2007: 89. The Caravaners

The Caravaners, Elizabeth von Arnim

You would think, from my recent reading that I am the world’s biggest von Arnim fan.  Such is the pitfalls of reading the Virago Classics.  I enjoyed this book more than The Solitary Summer and less than The Enchanted April (which I am guessing is her best, though I guess at this rate I’ll be able to say definitively, some day, huh?).   It tells the story of a party of upper class English people who, in defiance of the conventions of 1900’s England, decide to go on a caravaning tour around the English countryside.  The narrator is a visiting German gentleman, and the entire book is a satire of his petty and close-minded ways.  It’s a sharp satire on German life (von Arnim was married to a German gentleman for a while, and had grown quite disillusioned with German ways), and it is funny, but cutting to the point of cruelty at parts.    We feel bad for the Baron at times - but we always feel bad for his wife, for being married to him, so over all the satire is a success.  Still, as much fun as it was to see the Baron deflated, I couldn’t help but think of poor Eldegard having to go home with him after, and so I couldn’t totally enjoy the fun.

Recommended for:  von Arnim lovers, people with a taste for slightly mean-spirited satire.
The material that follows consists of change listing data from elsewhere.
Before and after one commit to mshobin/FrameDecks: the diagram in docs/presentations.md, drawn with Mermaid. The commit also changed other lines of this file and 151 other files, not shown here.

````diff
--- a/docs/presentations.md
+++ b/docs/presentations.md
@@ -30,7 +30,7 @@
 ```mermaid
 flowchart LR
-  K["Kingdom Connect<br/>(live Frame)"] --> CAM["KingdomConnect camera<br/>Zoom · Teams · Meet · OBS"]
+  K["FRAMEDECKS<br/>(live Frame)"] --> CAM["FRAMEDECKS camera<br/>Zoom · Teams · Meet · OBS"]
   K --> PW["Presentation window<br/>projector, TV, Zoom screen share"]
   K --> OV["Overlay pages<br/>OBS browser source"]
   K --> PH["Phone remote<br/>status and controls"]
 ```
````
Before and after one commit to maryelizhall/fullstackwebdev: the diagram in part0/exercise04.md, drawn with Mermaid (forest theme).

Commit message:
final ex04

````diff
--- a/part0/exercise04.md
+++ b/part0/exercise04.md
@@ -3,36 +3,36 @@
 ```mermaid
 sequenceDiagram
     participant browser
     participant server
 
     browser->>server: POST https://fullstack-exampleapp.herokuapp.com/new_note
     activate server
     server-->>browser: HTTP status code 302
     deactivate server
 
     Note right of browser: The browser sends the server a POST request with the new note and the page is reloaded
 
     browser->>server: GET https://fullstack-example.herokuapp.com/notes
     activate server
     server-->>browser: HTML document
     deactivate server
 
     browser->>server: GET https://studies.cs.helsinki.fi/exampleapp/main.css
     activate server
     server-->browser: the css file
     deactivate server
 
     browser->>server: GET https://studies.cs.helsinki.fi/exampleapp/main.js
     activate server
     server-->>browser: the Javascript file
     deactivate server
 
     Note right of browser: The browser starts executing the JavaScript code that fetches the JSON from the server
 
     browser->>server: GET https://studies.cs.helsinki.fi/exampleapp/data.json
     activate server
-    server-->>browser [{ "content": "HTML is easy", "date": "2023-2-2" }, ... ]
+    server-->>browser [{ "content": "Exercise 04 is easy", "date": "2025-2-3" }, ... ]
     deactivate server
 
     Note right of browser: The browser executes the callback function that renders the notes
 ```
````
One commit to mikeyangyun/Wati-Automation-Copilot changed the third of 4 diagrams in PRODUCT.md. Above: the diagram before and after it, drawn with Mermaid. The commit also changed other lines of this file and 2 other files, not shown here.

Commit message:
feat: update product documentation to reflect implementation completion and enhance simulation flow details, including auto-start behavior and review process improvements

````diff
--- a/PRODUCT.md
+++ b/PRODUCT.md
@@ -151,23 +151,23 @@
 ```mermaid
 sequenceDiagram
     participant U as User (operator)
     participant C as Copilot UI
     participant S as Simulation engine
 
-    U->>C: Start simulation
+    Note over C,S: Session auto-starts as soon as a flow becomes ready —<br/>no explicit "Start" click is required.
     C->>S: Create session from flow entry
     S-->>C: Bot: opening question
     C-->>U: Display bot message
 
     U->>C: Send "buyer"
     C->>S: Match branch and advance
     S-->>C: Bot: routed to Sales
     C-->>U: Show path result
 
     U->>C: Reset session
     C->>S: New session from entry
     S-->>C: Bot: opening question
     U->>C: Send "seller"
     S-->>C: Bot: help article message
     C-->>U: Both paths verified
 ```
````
Date/Place Completed:  6/22/07; D.C.

Categories: Fiction; Virago Modern Classic

© Carrie Dunsmore 2017